== Task goal ==
Your answer must consist of exactly the lines below, starting with the line with "--toggle-background: #f0f0f0;" and going on through the line with "width: 300px;", and nothing else.

== Dataset entries ==
[Start of section]
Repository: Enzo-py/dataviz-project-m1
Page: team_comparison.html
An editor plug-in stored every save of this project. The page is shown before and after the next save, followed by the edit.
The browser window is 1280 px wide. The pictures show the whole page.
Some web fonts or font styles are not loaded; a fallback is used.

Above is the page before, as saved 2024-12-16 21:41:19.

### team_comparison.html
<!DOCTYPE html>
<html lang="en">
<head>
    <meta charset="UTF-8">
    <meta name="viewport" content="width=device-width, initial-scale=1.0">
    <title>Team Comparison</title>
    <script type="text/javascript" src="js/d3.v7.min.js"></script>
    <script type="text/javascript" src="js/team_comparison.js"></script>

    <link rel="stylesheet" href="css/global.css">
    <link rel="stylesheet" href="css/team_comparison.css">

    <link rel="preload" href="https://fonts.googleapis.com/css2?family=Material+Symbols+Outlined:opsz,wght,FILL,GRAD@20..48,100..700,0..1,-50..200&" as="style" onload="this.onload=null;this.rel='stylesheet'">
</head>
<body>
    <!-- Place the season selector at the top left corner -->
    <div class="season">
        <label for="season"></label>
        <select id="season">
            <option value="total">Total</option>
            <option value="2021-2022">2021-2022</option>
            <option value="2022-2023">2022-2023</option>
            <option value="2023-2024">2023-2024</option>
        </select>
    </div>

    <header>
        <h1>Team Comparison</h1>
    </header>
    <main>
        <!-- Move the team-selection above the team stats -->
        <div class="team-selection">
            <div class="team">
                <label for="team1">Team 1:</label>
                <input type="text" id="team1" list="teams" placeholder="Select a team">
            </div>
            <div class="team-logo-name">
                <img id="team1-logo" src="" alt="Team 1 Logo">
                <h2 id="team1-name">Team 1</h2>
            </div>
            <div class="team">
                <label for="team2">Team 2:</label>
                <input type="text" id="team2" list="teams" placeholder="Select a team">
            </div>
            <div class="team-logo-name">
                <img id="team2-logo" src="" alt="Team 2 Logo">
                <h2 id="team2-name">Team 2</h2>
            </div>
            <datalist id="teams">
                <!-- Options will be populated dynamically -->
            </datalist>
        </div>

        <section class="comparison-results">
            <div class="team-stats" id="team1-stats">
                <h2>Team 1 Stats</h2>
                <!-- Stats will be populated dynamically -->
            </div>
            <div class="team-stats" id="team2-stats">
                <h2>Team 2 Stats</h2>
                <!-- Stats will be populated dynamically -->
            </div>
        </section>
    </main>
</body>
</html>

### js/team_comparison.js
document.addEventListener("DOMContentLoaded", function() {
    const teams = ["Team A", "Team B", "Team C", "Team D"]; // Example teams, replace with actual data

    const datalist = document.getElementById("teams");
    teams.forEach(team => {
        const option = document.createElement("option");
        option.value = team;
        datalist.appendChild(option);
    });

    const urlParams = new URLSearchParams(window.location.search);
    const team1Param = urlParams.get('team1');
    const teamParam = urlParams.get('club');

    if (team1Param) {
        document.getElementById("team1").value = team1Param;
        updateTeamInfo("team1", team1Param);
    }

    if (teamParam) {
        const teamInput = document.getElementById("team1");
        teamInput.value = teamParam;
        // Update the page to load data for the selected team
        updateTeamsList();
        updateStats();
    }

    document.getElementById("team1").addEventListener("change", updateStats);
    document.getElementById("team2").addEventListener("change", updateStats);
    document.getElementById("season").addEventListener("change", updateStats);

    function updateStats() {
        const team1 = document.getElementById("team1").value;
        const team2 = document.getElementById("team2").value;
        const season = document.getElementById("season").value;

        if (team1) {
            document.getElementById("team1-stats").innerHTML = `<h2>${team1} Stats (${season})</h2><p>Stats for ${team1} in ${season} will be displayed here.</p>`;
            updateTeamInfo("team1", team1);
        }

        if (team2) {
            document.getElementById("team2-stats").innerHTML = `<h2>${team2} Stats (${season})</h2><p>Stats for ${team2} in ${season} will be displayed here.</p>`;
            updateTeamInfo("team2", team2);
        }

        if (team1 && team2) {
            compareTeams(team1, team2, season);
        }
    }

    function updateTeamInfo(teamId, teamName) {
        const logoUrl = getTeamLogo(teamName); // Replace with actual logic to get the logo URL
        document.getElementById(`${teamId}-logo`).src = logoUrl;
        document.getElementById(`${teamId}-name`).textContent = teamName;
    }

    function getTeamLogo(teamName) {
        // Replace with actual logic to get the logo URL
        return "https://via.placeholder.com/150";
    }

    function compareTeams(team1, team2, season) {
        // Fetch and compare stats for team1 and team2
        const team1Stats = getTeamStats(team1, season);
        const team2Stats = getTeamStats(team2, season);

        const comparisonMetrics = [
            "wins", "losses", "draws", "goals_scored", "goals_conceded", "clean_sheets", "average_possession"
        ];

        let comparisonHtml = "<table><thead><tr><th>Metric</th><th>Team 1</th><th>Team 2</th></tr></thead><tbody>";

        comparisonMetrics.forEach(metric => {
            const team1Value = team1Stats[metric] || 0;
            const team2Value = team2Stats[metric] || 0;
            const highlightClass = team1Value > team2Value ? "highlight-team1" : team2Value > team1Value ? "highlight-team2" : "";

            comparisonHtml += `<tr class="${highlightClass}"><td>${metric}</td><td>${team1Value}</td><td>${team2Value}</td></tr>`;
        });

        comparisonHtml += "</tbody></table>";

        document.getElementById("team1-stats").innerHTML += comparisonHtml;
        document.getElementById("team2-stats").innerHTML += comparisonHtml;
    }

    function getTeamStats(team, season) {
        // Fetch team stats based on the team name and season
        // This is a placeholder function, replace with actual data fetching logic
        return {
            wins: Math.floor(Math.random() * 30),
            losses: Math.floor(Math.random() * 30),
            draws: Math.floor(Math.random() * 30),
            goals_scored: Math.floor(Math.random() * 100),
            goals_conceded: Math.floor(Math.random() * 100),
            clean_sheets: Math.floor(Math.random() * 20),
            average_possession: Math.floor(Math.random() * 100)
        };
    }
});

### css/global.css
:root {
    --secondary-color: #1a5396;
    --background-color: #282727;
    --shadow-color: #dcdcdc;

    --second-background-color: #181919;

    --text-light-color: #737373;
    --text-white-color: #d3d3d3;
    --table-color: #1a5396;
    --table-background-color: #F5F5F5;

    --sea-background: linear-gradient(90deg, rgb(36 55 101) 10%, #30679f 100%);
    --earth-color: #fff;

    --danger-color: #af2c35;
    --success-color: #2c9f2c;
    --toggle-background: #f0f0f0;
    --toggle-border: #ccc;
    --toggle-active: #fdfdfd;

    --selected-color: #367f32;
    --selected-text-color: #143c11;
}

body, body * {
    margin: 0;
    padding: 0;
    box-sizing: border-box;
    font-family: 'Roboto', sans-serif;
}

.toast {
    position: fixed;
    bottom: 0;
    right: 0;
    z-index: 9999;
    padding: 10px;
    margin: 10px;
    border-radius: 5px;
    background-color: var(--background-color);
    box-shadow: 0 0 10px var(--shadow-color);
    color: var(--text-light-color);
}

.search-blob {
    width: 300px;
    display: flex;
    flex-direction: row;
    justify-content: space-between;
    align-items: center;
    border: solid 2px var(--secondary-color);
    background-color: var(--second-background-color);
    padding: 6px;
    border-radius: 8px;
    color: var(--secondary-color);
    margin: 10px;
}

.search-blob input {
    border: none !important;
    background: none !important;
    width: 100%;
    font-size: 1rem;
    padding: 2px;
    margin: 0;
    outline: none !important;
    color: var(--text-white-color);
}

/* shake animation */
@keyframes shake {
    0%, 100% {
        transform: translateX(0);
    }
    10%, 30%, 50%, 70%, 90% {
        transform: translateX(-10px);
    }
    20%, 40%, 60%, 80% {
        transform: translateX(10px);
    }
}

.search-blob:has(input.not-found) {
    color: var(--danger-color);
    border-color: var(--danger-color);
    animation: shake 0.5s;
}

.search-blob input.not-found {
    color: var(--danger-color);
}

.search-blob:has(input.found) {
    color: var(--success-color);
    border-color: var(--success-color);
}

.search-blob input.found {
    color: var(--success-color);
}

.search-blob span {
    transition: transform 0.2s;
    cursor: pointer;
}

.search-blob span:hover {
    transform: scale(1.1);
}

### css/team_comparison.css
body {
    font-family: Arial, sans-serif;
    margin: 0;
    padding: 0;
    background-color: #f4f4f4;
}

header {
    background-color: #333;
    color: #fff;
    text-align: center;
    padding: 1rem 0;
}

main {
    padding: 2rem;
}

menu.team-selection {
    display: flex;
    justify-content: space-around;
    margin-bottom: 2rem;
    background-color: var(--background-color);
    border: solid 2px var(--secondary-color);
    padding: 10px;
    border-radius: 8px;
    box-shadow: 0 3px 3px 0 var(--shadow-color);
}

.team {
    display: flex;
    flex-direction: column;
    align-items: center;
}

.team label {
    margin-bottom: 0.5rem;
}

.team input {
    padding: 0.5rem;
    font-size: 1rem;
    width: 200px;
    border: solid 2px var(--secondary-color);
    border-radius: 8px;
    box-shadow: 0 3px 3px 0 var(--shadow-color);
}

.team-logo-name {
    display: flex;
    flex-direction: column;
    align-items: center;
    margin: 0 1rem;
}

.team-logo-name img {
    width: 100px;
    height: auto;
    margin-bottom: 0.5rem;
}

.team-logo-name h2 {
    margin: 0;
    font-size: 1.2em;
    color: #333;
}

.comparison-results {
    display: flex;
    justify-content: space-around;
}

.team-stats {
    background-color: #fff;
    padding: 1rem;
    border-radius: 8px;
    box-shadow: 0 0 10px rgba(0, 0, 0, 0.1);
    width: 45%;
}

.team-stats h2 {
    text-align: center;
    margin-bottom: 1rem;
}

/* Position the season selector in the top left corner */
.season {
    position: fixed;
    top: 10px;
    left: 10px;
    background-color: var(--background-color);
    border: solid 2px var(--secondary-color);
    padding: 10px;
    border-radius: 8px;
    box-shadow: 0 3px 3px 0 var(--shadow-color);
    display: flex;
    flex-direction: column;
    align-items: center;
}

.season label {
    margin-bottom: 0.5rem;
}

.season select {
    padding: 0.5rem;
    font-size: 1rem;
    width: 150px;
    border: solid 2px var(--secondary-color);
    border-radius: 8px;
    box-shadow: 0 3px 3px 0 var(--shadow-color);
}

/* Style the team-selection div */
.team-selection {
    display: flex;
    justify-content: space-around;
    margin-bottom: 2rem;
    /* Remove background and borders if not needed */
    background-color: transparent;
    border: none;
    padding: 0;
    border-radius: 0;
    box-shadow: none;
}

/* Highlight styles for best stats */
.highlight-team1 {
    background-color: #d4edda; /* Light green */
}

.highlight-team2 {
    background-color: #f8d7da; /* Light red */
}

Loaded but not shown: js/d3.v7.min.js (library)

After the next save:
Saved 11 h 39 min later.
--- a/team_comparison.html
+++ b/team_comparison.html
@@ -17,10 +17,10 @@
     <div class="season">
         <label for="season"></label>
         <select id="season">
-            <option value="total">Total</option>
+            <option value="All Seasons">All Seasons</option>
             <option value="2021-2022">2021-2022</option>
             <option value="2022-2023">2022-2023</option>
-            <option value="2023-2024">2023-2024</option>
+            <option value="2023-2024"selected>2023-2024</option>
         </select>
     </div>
[End of section]
== Solution for this problem ==
    --toggle-background: #f0f0f0;
    --toggle-border: #ccc;
    --toggle-active: #fdfdfd;

    --selected-color: #367f32;
    --selected-text-color: #143c11;
}

body, body * {
    margin: 0;
    padding: 0;
    box-sizing: border-box;
    font-family: 'Roboto', sans-serif;
}

.toast {
    position: fixed;
    bottom: 0;
    right: 0;
    z-index: 9999;
    padding: 10px;
    margin: 10px;
    border-radius: 5px;
    background-color: var(--background-color);
    box-shadow: 0 0 10px var(--shadow-color);
    color: var(--text-light-color);
}

.search-blob {
    width: 300px;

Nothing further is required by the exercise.